▽
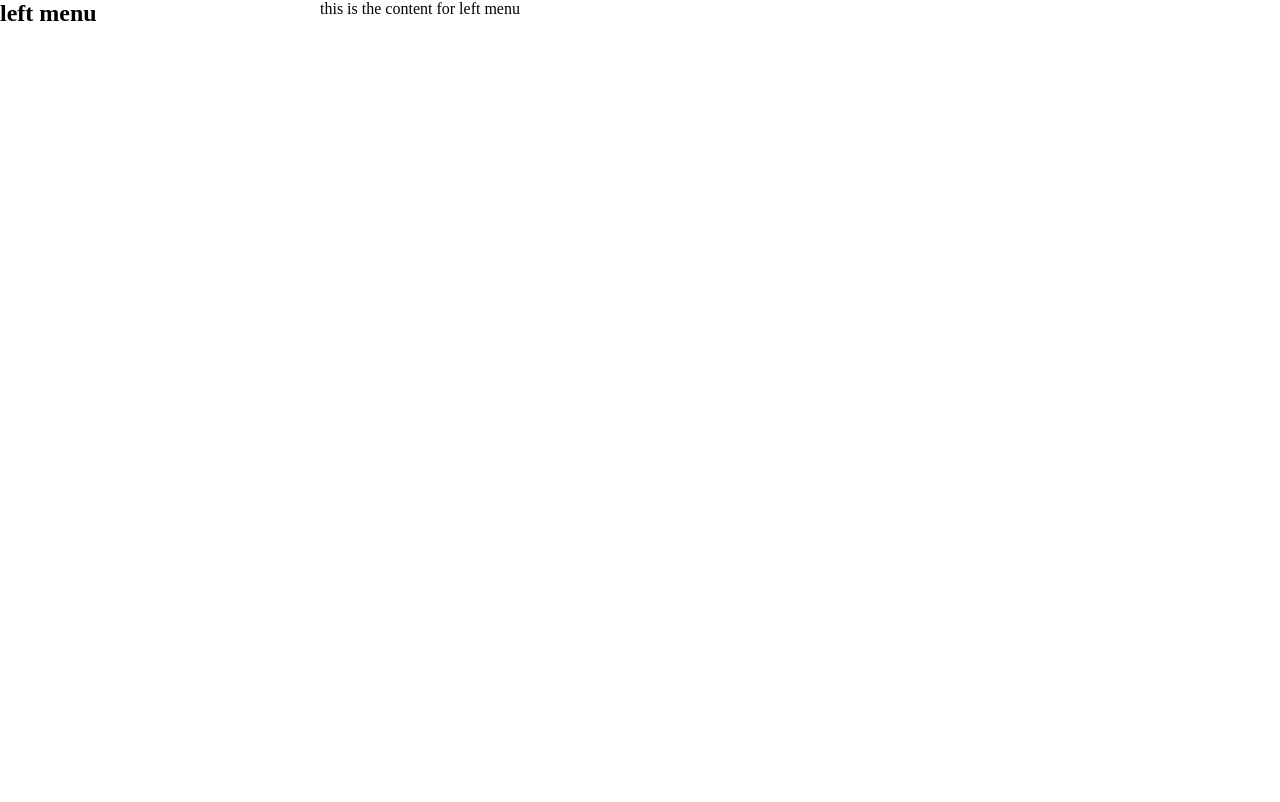
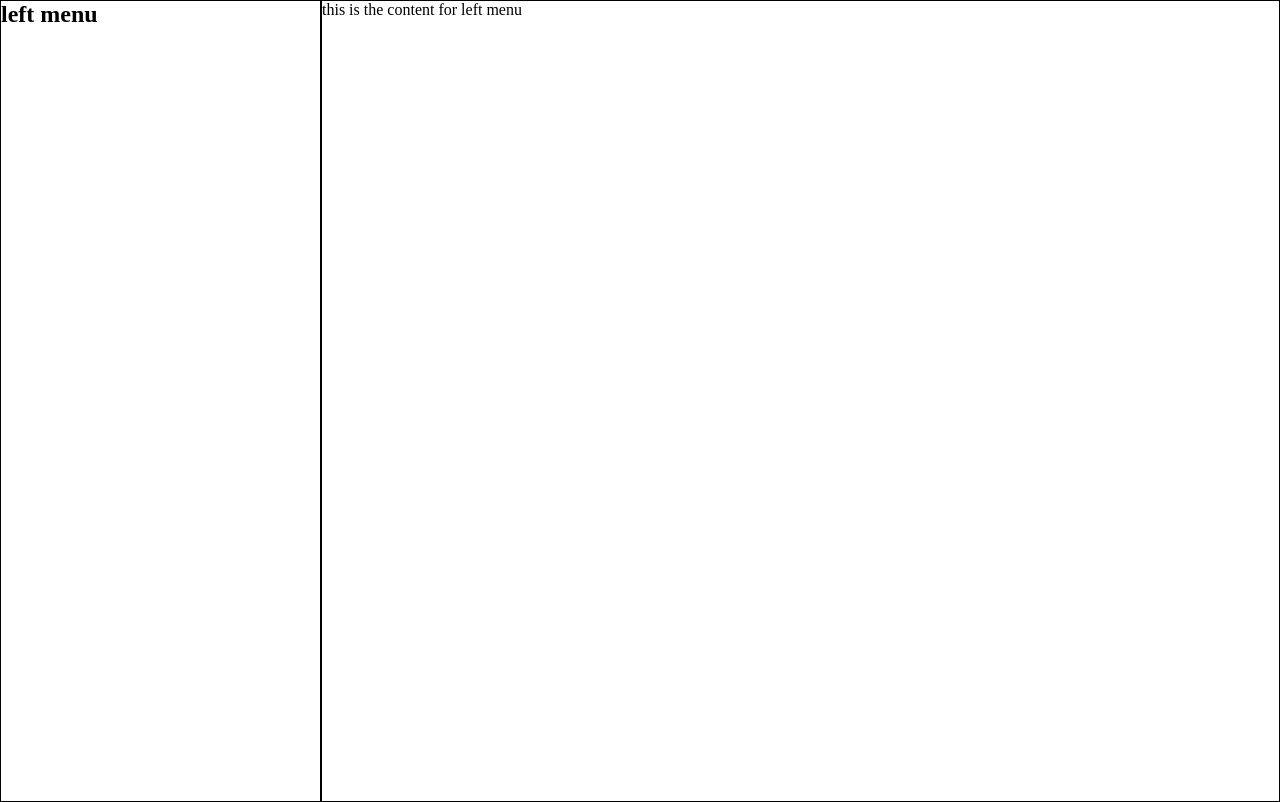
Before and after one commit to sharathrudhu/OrientLockUI, a plain HTML site: page index.html in a window 1280 px wide. Drawn offline with Linux system fonts and the light colour scheme.

Commit message:
Update style.css
border update and bg color for mobile

```diff
--- a/style.css
+++ b/style.css
@@ -9,10 +9,14 @@ main {
 
 aside {
     width: 25%;
+    height: 100vh;
+    border: 1px solid #000;
 }
 
 article {
     width: 75%;
+    height: 100vh;
+    border: 1px solid #000;
 }
 
 /* Mobile breakpoint */
@@ -23,5 +27,6 @@ article {
 
     article {
         width: 100%;
+        background-color: lightgray;
     }
 }
```
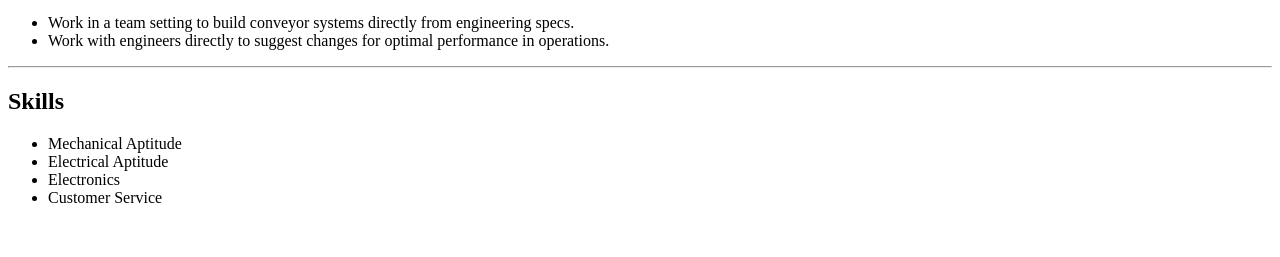
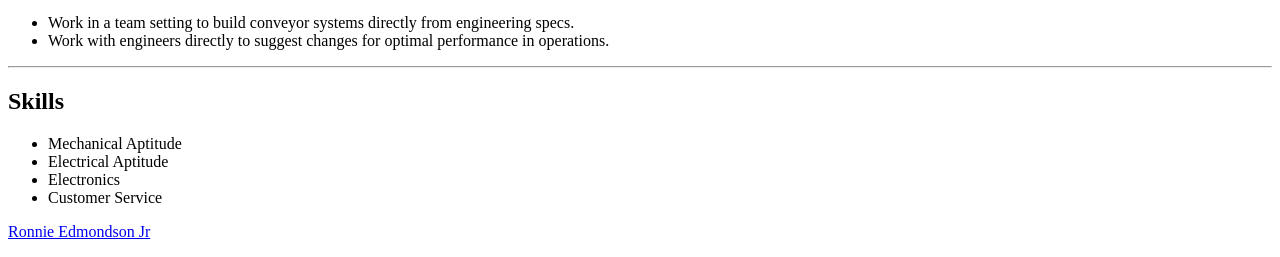
Before and after one commit to Indiking/Resume, a plain HTML site: page index.html in a window 1280 px wide. Shown: the part 1038-1295 px from the top of the page. Before the commit the page ends 1261 px from the top, so only its background shows below. Drawn offline with Linux system fonts and the light colour scheme.

Commit message:
Update index.html

```diff
--- a/index.html
+++ b/index.html
@@ -54,4 +54,7 @@
             <li>Electronics</li>
             <li>Customer Service</li>
         </ul>
+     <footer>
+            <p><a href="./contact.html">Ronnie Edmondson Jr</a></p>
+        </footer>
 </body>
```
△
What to produce:
Filter the listing above by the word "style"; copy each line that passes.

Solution for this exercise:
Update style.css
--- a/style.css
+++ b/style.css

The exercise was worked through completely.